Intelligence Intensification/Information Sifting

Intelligence Intensification
Introduction | Information Sifting | Information grasping
Information Evaluation | Information Invention | Information Utilization

Working in the IT field I come across an unimaginable amount of data on a regular basis in just dealing with day-to-day issues. Any task is like that these days - and especially to someone who knows nothing of the task until it's presented.

The main thing to remember here is organization. The method you use to organize the data is not important - only that you stick to it for the most part. If something doesn't fit then you either change the item you're having a problem with...or you change your system of organization.

Ever watch a flock of birds? One thing you'll notice is that if you try to focus on all the birds at once you'll most likely get confused. If you focus on, say, one bird out of the flock, then you've mentally organized that one bird out of the flock. Guess what...if you keep adding birds out of the flock until you've looked at them all then you've organized the flock in your mind. Information in the day-to-day world is no different.

Breaking down information into chunks you can deal with is absolutely vital to understanding and remembering. After all, without training you couldn't recall a whole book from memory, right? But you could recall important parts of it. Eventually, if you keep adding to those parts then you would at some point recall the entire book. In another context, this techique has been known for roughly two millenia. Remember the Latin phrase divide et impera (divide and rule)?

Now, how this relates to sifting is most of the time pretty simple. Organize the data, but focus on the stuff you want. For instance if you want to observe only the red birds in the flock then focus on the color red. Sounds pretty easy right? Well...yes and no.

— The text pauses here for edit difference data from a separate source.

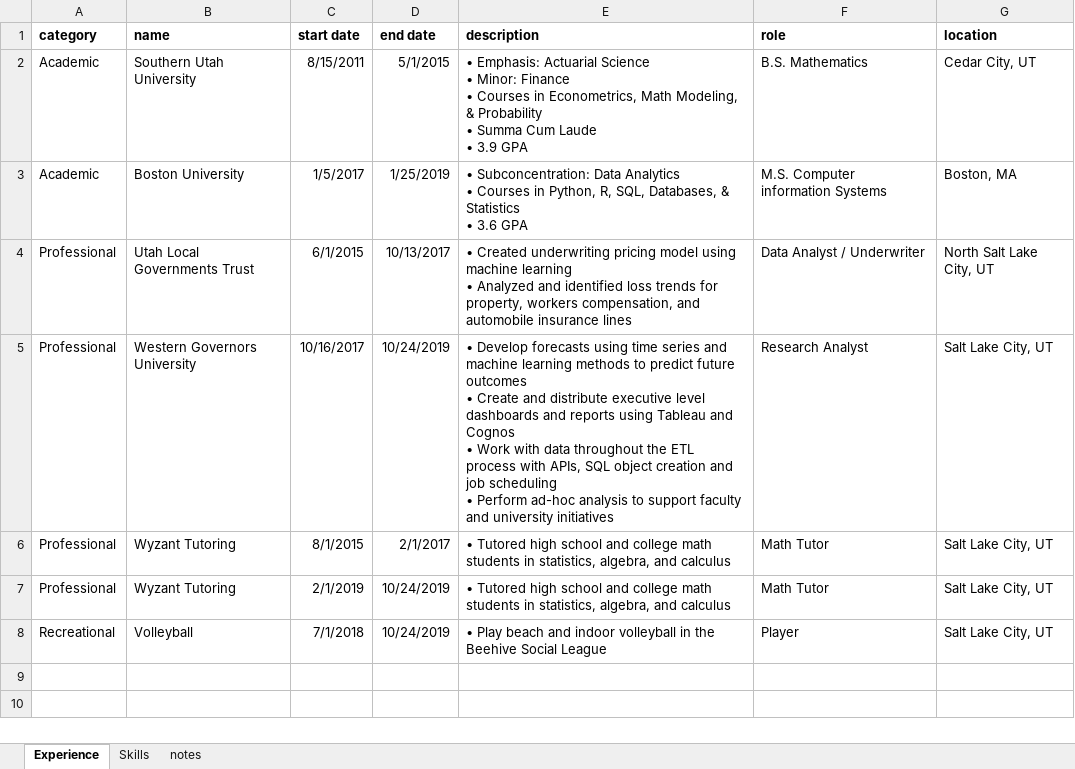
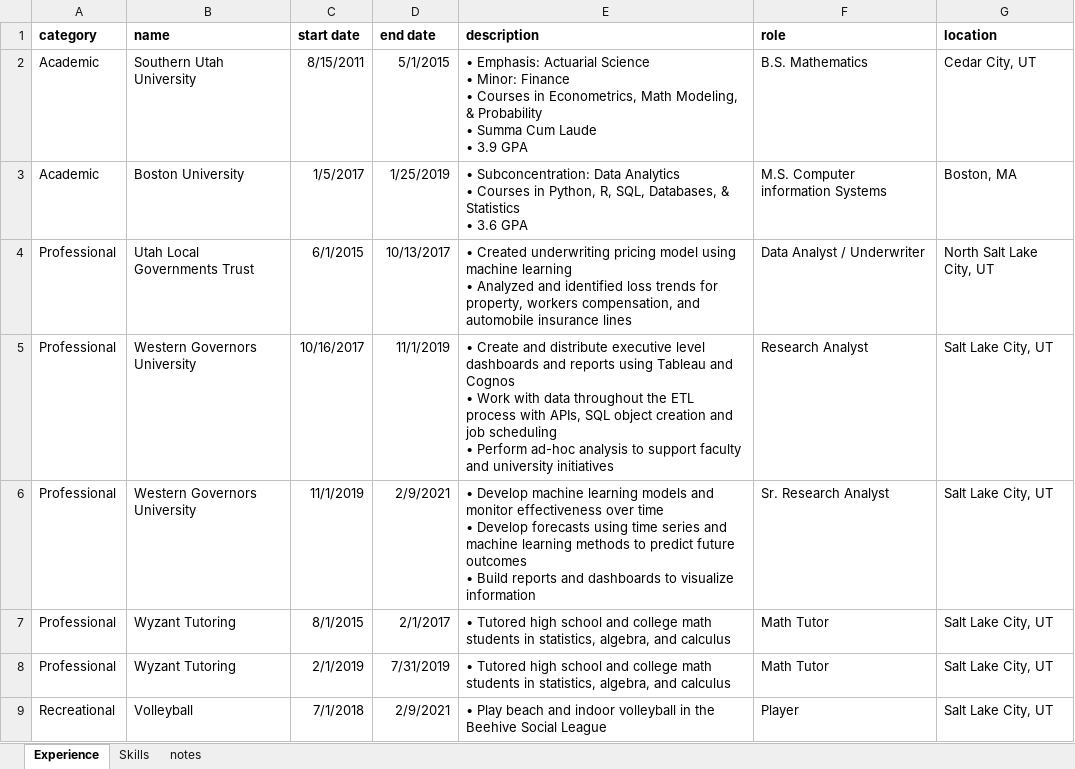
Before and after one commit to reynolds-adam/Projects, an Excel workbook: Visualizations/Interactive Resume/Interactive Resume Data.xlsx, sheet Experience, drawn as a sheet; values as stored, in another font and other column widths than the file's, no borders; addresses are those after the commit; ↵ is a line break in a cell; the diff names each change by its address in the sheet, - before the commit and + after, or states it on an @@ line.

Commit message:
update spreadsheet

```diff
--- a/Visualizations/Interactive Resume/Interactive Resume Data.xlsx (sheet Experience)
+++ b/Visualizations/Interactive Resume/Interactive Resume Data.xlsx (sheet Experience)
-D5 (end date): 10/24/2019
+D5 (end date): 11/1/2019
-E5 (description): • Develop forecasts using time series and machine learning methods to predict future outcomes ↵ • Create and…
+E5 (description): • Create and…
+row 6: Professional | Western Governors University | 11/1/2019 | 2/9/2021 | • Develop machine learning models and monitor effectiveness over time ↵ • Develop forecasts using time series and machine learning methods to predict future outcomes ↵ • Build reports and dashboards to visualize information | Sr. Research Analyst | Salt Lake City, UT
-D8 (end date): 10/24/2019
+D8 (end date): 7/31/2019
-D9 (end date): 10/24/2019
+D9 (end date): 2/9/2021
```
Also changed, not shown: 2 other files.
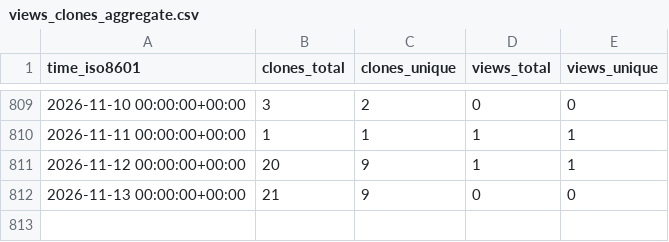
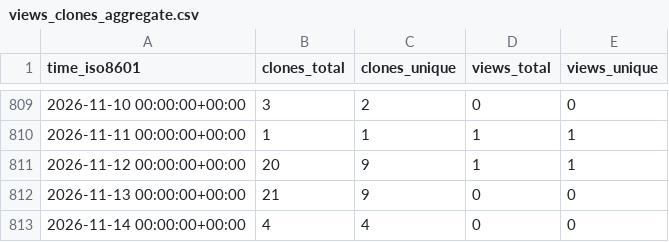
Before and after one commit to grp-bork/ENA2eggNOG, a CSV file: grp-bork/ENA2eggNOG/ghrs-data/views_clones_aggregate.csv, drawn as a sheet; only a part is shown, gaps mark what is left out; the diff names each change by its address in the sheet, - before the commit and + after, or states it on an @@ line.

```diff
--- a/grp-bork/ENA2eggNOG/ghrs-data/views_clones_aggregate.csv
+++ b/grp-bork/ENA2eggNOG/ghrs-data/views_clones_aggregate.csv
+row 813: 2026-11-14 00:00:00+00:00 | 4 | 4 | 0 | 0
```
Also changed, not shown: 1 other file.
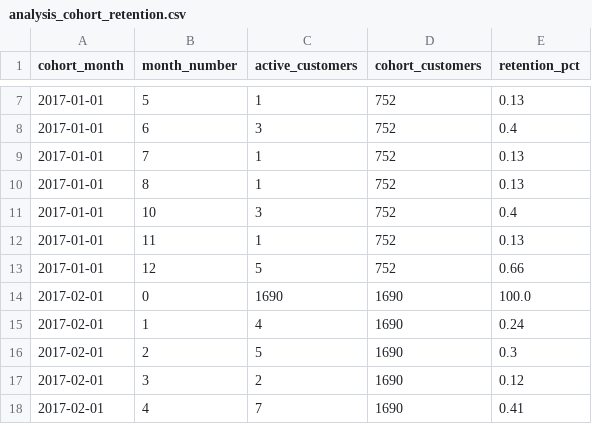
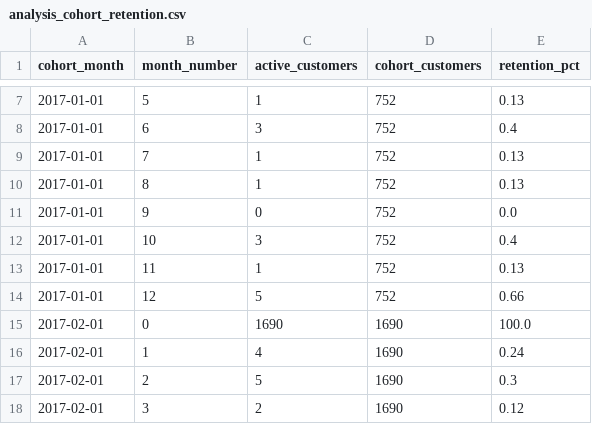
Before and after one commit to Jorgoluka100/uni_projects, a CSV file: projects/executive_commerce_bi/data/analysis_cohort_retention.csv, drawn as a sheet; only a part is shown, gaps mark what is left out; the shorter side is filled out with more unchanged rows.

```diff
--- a/projects/executive_commerce_bi/data/analysis_cohort_retention.csv
+++ b/projects/executive_commerce_bi/data/analysis_cohort_retention.csv
@@ -10,2 +10,3 @@ cohort_month,month_number,active_customers,cohort_customers,retention_pct
 2017-01-01,8,1,752,0.13
+2017-01-01,9,0,752,0.0
 2017-01-01,10,3,752,0.4
```
Also changed, not shown: projects/executive_commerce_bi/data/analysis_retention_curve.csv, projects/executive_commerce_bi/data/seller_operational_review.csv, 3 other files.
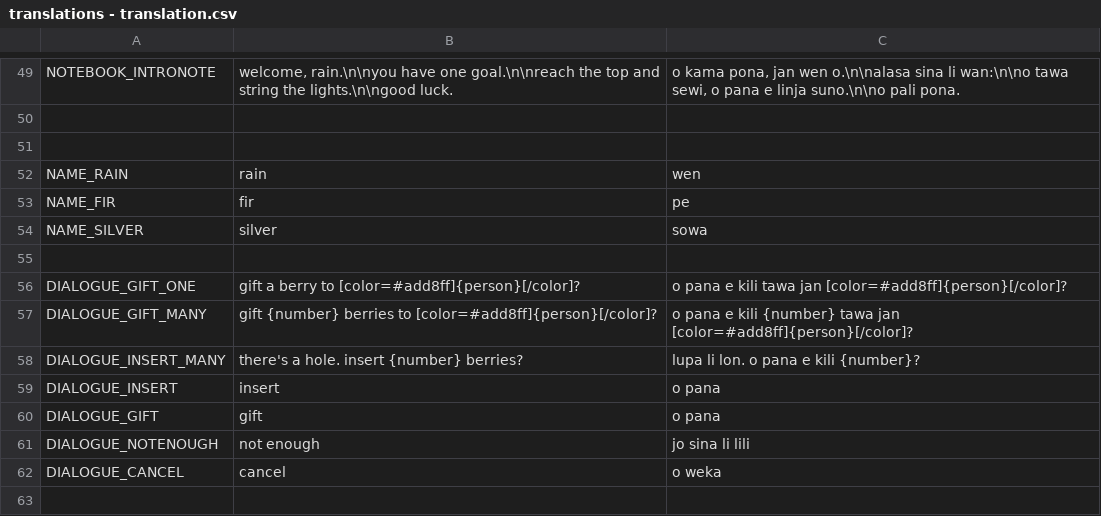
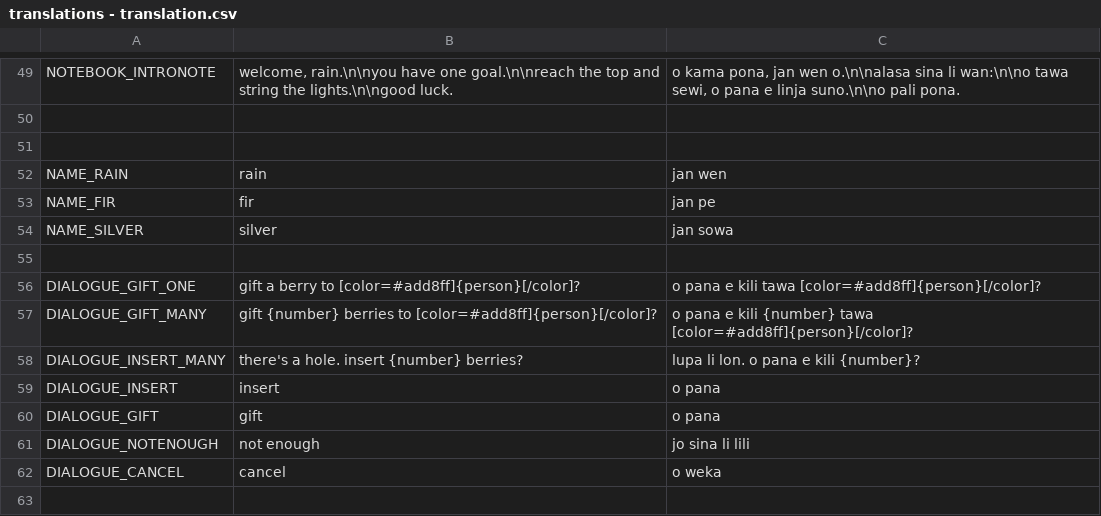
Before and after one commit to bucketfish/christmas-lights, a CSV file: godot/localization/translations - translation.csv, drawn as a sheet; only a part is shown, gaps mark what is left out.

Commit message:
general improvements and tweaks
- pausing while dialogue and returning to dialogue
- consistent language font size in settings
- better translations 'jan x' instead of just 'x'
- fixed updating translations better

```diff
--- a/godot/localization/translations - translation.csv
+++ b/godot/localization/translations - translation.csv
@@ -51,8 +51,8 @@ NOTEBOOK_INTRONOTE,"welcome, rain.\n\nyou have one goal.\n\nreach the top and st
 ,,
-NAME_RAIN,rain,wen
-NAME_FIR,fir,pe
-NAME_SILVER,silver,sowa
+NAME_RAIN,rain,jan wen
+NAME_FIR,fir,jan pe
+NAME_SILVER,silver,jan sowa
 ,,
-DIALOGUE_GIFT_ONE,gift a berry to [color=#add8ff]{person}[/color]?,o pana e kili tawa jan [color=#add8ff]{person}[/color]?
-DIALOGUE_GIFT_MANY,gift {number} berries to [color=#add8ff]{person}[/color]?,o pana e kili {number} tawa jan [color=#add8ff]{person}[/color]?
+DIALOGUE_GIFT_ONE,gift a berry to [color=#add8ff]{person}[/color]?,o pana e kili tawa [color=#add8ff]{person}[/color]?
+DIALOGUE_GIFT_MANY,gift {number} berries to [color=#add8ff]{person}[/color]?,o pana e kili {number} tawa [color=#add8ff]{person}[/color]?
 DIALOGUE_INSERT_MANY,there's a hole. insert {number} berries?,lupa li lon. o pana e kili {number}?
```
Also changed, not shown: 11 other files.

When dealing with large amounts of data you have to do a little estimation of chance up front.

What's that mean? Let's say your family bakes a pie with a ring in it for the holiday. Whoever gets the ring wins a prize. You really want that prize so you focus on the ring. Thus you ask some questions of yourself:

Does the ring have any special properties I can use to identify it?

Does the ring affect the piece of pie it's in in any way?

Is there anywhere in the pie I know the ring is not located?

Suppose the ring is copper and turns the pie green. Then you know that any piece of pie that is the normal color is less likely to have the ring in it.

That narrows your focus by a certain amount.

Suppose the ring is also pretty big, so the pie bulges where the ring is. Then you know that any flat piece of pie will not have the ring in it.

That narrows your focus again.

You keep going with this method until you've found the ring.

Some things that help this process:

Learning to speed-read. There are plenty of courses out there for this.

Good language skills for the materials you're searching.

Frequent breaks. Spending too much time sifting often blurs your focus.

Focus on one thing at a time. You get more done that way. Remember, sunlight spread out only warms things up, but sunlight focused on one place with a magnifying glass can burn holes in things.

Know what you want. Know what you are looking for. If you don't know, how will you know if you find it?

Delegate. Get people to help you. Parallel searching is helpful, as long as you make sure they know what they are looking for.

It's horribly cliche, but big mountains are just piles of pebbles stacked on top of each other. Information is the same...


Speed Reading

Last modified on 8 August 2010, at 19:54